1982] NOTE Even more serious, however, is the effect this understatement in present value has on future values. The present value understatement leads to shortfalls of much larger proportions in the replacement of future losses because of the cumulative effect of the loss of interest that would otherwise accrue 24 on the present value shortfall. For example, in the illustration given in Table 2, the $323.00 future value shortfall is a greater proportion of the total future wage loss of $33,100.00 (the total of the Column (4) amounts) than the present value understatement of $212.38 is of the correct present value of the loss, $24,969.18.
As shown in Table 4, when losses occur over an extended number of years and the gross discount rate is high, the understatement of present value caused by the use of the net discount method creates a very large shortfall in the replacement of future lost wages. For example, at an 8% growth rate, 15% gross discount rate, and 40 year period of economic loss, the present value damage award is understated by 5.96%. However, in that case the insufficient award dooms the plaintiff to a recapture of only 51% of lostfuture wages a shortfall of 49%.26 It should be noted, however, that this 49% shortfall in dollar value does not mean correspondingly that the plaintiff will not be receiving payments for the last 49% of the years of his 40 year period of economic loss. In fact, his losses will be replaced fully for 31 years of the 40 year period, and partially replaced in the 32d year. Because the growth rate results in geometrically increasing annual payment amounts, the last 8 and a fraction years (i.e. just over 20% of the years) account for 49% of the total future dollar loss.
An examination of the shortfall in future values presented in Table 4 dramatizes clearly the inadequacy of the net-discount method. It is submitted that the focus on future value shortfalls (as opposed to the relatively smaller present value understatements shown in Table 3) is justified since the object of present value discounting is to arrive at present money values which compensate for all lost potential future values. Large shortfalls, such as are illustrated in Table 4, are particularly troublesome because full compensation is now the rule in the assessment of pecuniary damages. 2 The net discount approach is clearly not an acceptable method of calculation.

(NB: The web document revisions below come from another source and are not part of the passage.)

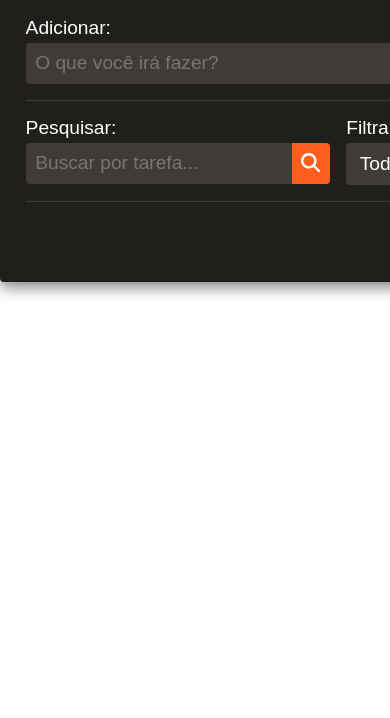
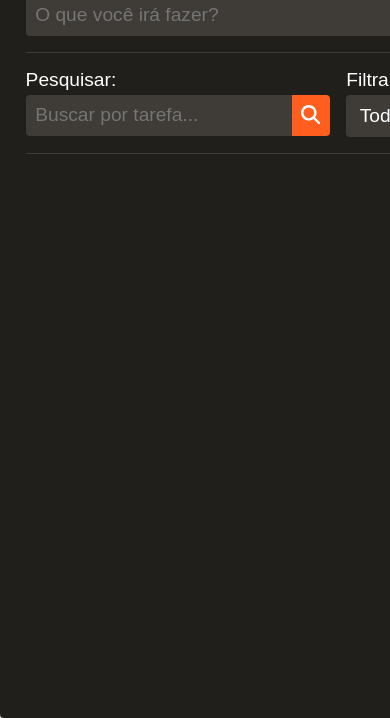
Before and after one commit to lezzin/lista_tarefas, a plain HTML site: page index.html in a window 390 px wide. Shown: the part 126-844 px from the top of the page. Drawn offline with Linux system fonts and the light colour scheme.

Commit message:
feat: added responsivity

```diff
--- a/style.css
+++ b/style.css
@@ -30,6 +30,11 @@ select {
 
 button {
     cursor: pointer;
+    transition: all .3s ease-in;
+}
+
+button:hover {
+    filter: brightness(80%);
 }
 
 body {
@@ -39,7 +44,6 @@ body {
     display: grid;
     place-items: center;
     padding: 3rem 0 6rem;
-
 
     font-family: sans-serif;
     font-size: 62.5%;
@@ -118,7 +122,6 @@ body {
     justify-content: space-between;
     gap: 0.3rem;
     background-color: var(--bg-primary);
-    transition: all .3s ease-in-out;
     padding: .3rem 0.3rem .3rem .6rem;
     border-radius: .25rem;
 }
@@ -158,3 +161,14 @@ body {
 .hidden {
     display: none !important;
 }
+
+@media (max-width: 768px) {
+    body {
+        padding: 0;
+    }
+
+    .todo__container {
+        max-width: unset;
+        min-height: 100vh;
+    }
+}
```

"Theoretically at the gross discount rate.
"See Table 3, supra.
'Even this figure is conservative in that it does not compensate the plaintiff for the lost opportunity cost of future funds not collected due to the net discount method's initial understatement of present value.
'Andrews v. Grand & Toy Alberta Ltd, supra, note 2, 240-2.
REVUE DE DROIT DE McGILL [Vol. 28
Conclusion The 1978 trilogy of personal injury cases introduced major advances in damage assessment techniques. Unfortunately, the cases also marked the Supreme Court's acceptance of the net discount rate - a concept with considerable common sense appeal.
NOTE 1982] However, the net discount rate has been shown to be an inaccurate approximation of the combined effect of gross discount rates and economic growth factors, as used in present value calculations. In inflationary times, use of the net discount rate will systematically undercompensate the plaintiff, conceivably up to 7% of the present value damages award to which he is entitled. The present value error leads in turn to a shortfall of even larger proportions in the replacement of future lost values, to the extent that plaintiffs could conceivably recover as little as 50% of their future losses.
Fortunately there is a correct procedure for reducing future economic damages to present money values - the serial method of calculation presented herein. This method takes into account all the factors recognized by the Supreme Court in the trilogy and applies them in a mathematically correct fashion. Furthermore, the serial method is just as easy to apply as the net discount rate approach. It is to be hoped that the courts will, in the future, adopt the more accurate method.